Push Button and LED
This example shows you how to use the GPIO blocks in the STMicroelectronics® STM32F4-Discovery library to control the push-button and the LED's on the STMicroelectronics® STM32F4-Discovery board.
Embedded Coder® Support Package for STMicroelectronics® STM32 Processors enables you to create and run Simulink models on STM32F4-Discovery board. The target includes a library of Simulink blocks for configuring and accessing the STM32F4-Discovery board sensors, actuators and communication interfaces.
In this example you will learn how to use the GPIO blocks in the STM32F4-Discovery library.
We recommend completing Getting Started with Embedded Coder Support Package for STMicroelectronics Discovery Boards.
To run this example you will need the following hardware:
STMicroelectronics STM32F4-Discovery board
USB type A to Mini-B cable
Task 1 - Configure GPIO blocks

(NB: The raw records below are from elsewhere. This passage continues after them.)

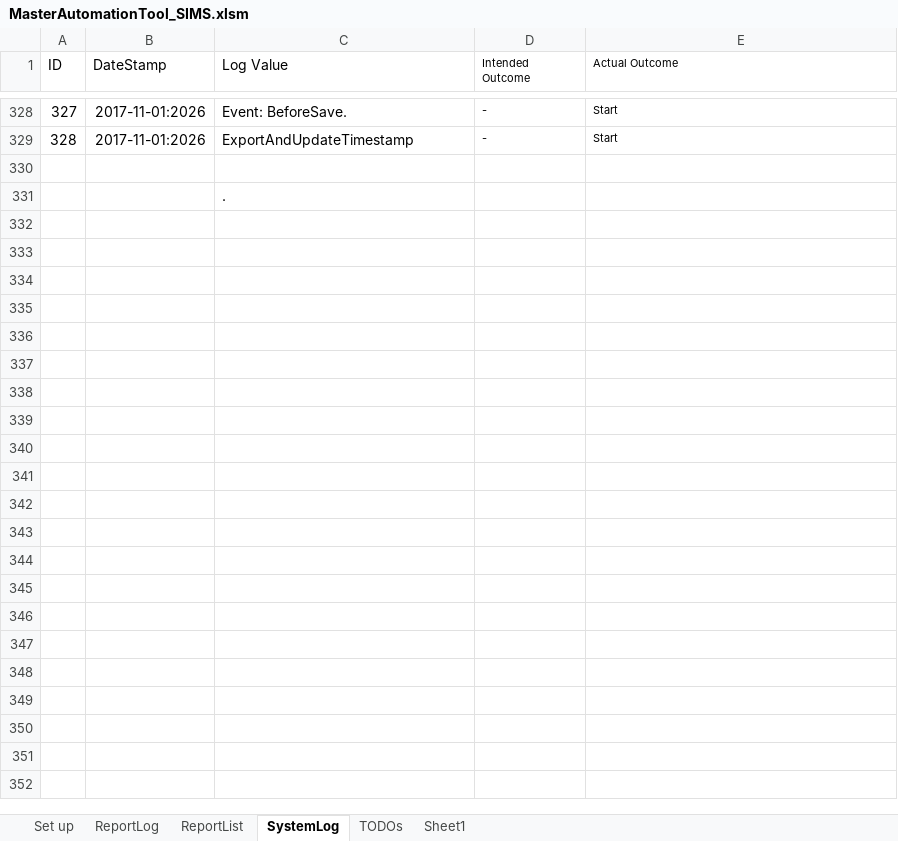
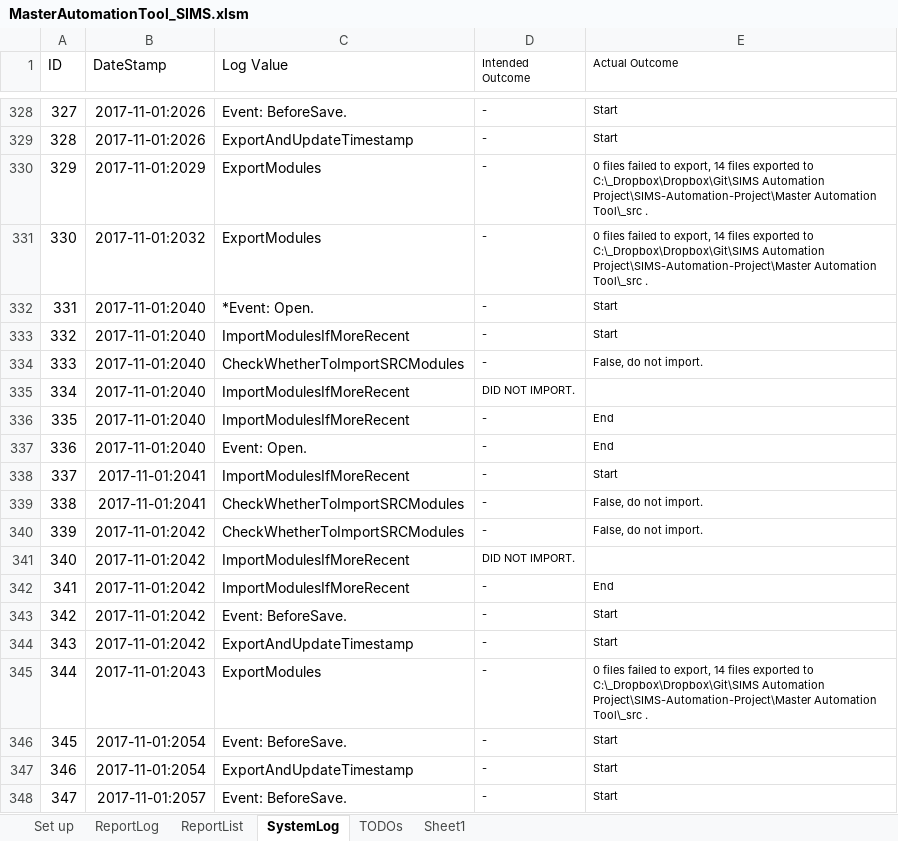
Before and after one commit to frackham/SIMS-Automation-Project, an Excel workbook: Master Automation Tool/MasterAutomationTool_SIMS.xlsm, sheet SystemLog, drawn as a sheet; only a part is shown, gaps mark what is left out; values as stored, in another font and other column widths than the file's, no borders; removed rows and columns are numbered as before the commit, all else as after; the diff covers the shown part only; the diff names each change by its address in the sheet, - before the commit and + after, or states it on an @@ line.

```diff
--- a/Master Automation Tool/MasterAutomationTool_SIMS.xlsm (sheet SystemLog)
+++ b/Master Automation Tool/MasterAutomationTool_SIMS.xlsm (sheet SystemLog)
-row 330: (empty)
+row 330: 329 | 2017-11-01:2029 | ExportModules | - | 0 files failed to export, 14 files exported to C:\_Dropbox\Dropbox\Git\SIMS Automation Project\SIMS-Automation-Project\Master Automation Tool\_src .
-row 331:  |  | .
+row 331: 330 | 2017-11-01:2032 | ExportModules | - | 0 files failed to export, 14 files exported to C:\_Dropbox\Dropbox\Git\SIMS Automation Project\SIMS-Automation-Project\Master Automation Tool\_src .
+row 332: 331 | 2017-11-01:2040 | *Event: Open. | - | Start
+row 333: 332 | 2017-11-01:2040 | ImportModulesIfMoreRecent | - | Start
+row 334: 333 | 2017-11-01:2040 | CheckWhetherToImportSRCModules | - | False, do not import.
+row 335: 334 | 2017-11-01:2040 | ImportModulesIfMoreRecent | DID NOT IMPORT.
+row 336: 335 | 2017-11-01:2040 | ImportModulesIfMoreRecent | - | End
+row 337: 336 | 2017-11-01:2040 | Event: Open. | - | End
+row 338: 337 | 2017-11-01:2041 | ImportModulesIfMoreRecent | - | Start
+row 339: 338 | 2017-11-01:2041 | CheckWhetherToImportSRCModules | - | False, do not import.
+row 340: 339 | 2017-11-01:2042 | CheckWhetherToImportSRCModules | - | False, do not import.
+row 341: 340 | 2017-11-01:2042 | ImportModulesIfMoreRecent | DID NOT IMPORT.
+row 342: 341 | 2017-11-01:2042 | ImportModulesIfMoreRecent | - | End
+row 343: 342 | 2017-11-01:2042 | Event: BeforeSave. | - | Start
+row 344: 343 | 2017-11-01:2042 | ExportAndUpdateTimestamp | - | Start
+row 345: 344 | 2017-11-01:2043 | ExportModules | - | 0 files failed to export, 14 files exported to C:\_Dropbox\Dropbox\Git\SIMS Automation Project\SIMS-Automation-Project\Master Automation Tool\_src .
+row 346: 345 | 2017-11-01:2054 | Event: BeforeSave. | - | Start
+row 347: 346 | 2017-11-01:2054 | ExportAndUpdateTimestamp | - | Start
+row 348: 347 | 2017-11-01:2057 | Event: BeforeSave. | - | Start
```
Also changed, not shown: 56 added rows elsewhere in this sheet, sheet Set up, 4 other files.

In this task, you will configure the GPIO blocks in the STM32F4-Discovery library for controlling the LEDs and for reading the state of the user push button on the STM32F4-Discovery board. There are four user LED's and a user push button on the STM32F4-Discovery board. The user push button and the LEDs are connected to GPIO pins. The blue user push button is connected to GPIOA pin 0. The four LEDs labelled on the board as LD3, LD4, LD5 and LD6 are connected to GPIOD pin 13, pin 12, pin 14 and pin 15 respectively.
1. Open the Push Button and LED model. This model is configured for the STM32F4-Discovery target. A pulse generator is used to feed three of the LEDs with a periodic pulse. The period of the pulse is set to 1 second and the duty cycle to 0.5 second. The output of the pulse generator is converted to a logical value to match the GPIO Write block's input port specifications. A GPIO Read block is used to sense the state of the user push button. The output is fed to the red LED (LED5) on the board so that it will glow when the push button is pressed.
2. The settings used in each of the GPIO blocks are annotated below the block in the model. For example, the User Push Button block is configured for GPIOA pin 0. You can view the GPIO port and pin number configuration by double clicking on the block. Additional settings are available in the Configuration Parameters > Hardware Implementation > Target Hardware Resources > GPIO A. The GPIO A pin 0 is configured for push pull mode with no pull-up and no pull-down internal resistor enabled.
3. Change the Build action to Build, load and run to download and run the generated hex file, stm32f4discovery_pb_led.hex, on the STM32F4-Discovery board.
4. On the Hardware tab, Click Build, Deploy & Start > Build Stand-Alone to build the model.
NOTE: If you select Build only as your Build action like described in step 3, you have to use a flash programming tool, such as the ST-Link Utility, to load and run the generated hex file, stm32f4discovery_pb_led.hex, on the STM32F4-Discovery board.
5. Observe that the orange, green and blue LEDs on the board are ON for 0.5 second and OFF for 0.5 second. Press the blue push button to see the red LED glow.
This example illustrated how to use the GPIO blocks for controlling the LEDs and reading the state of the push button on the STM32F4-Discovery board.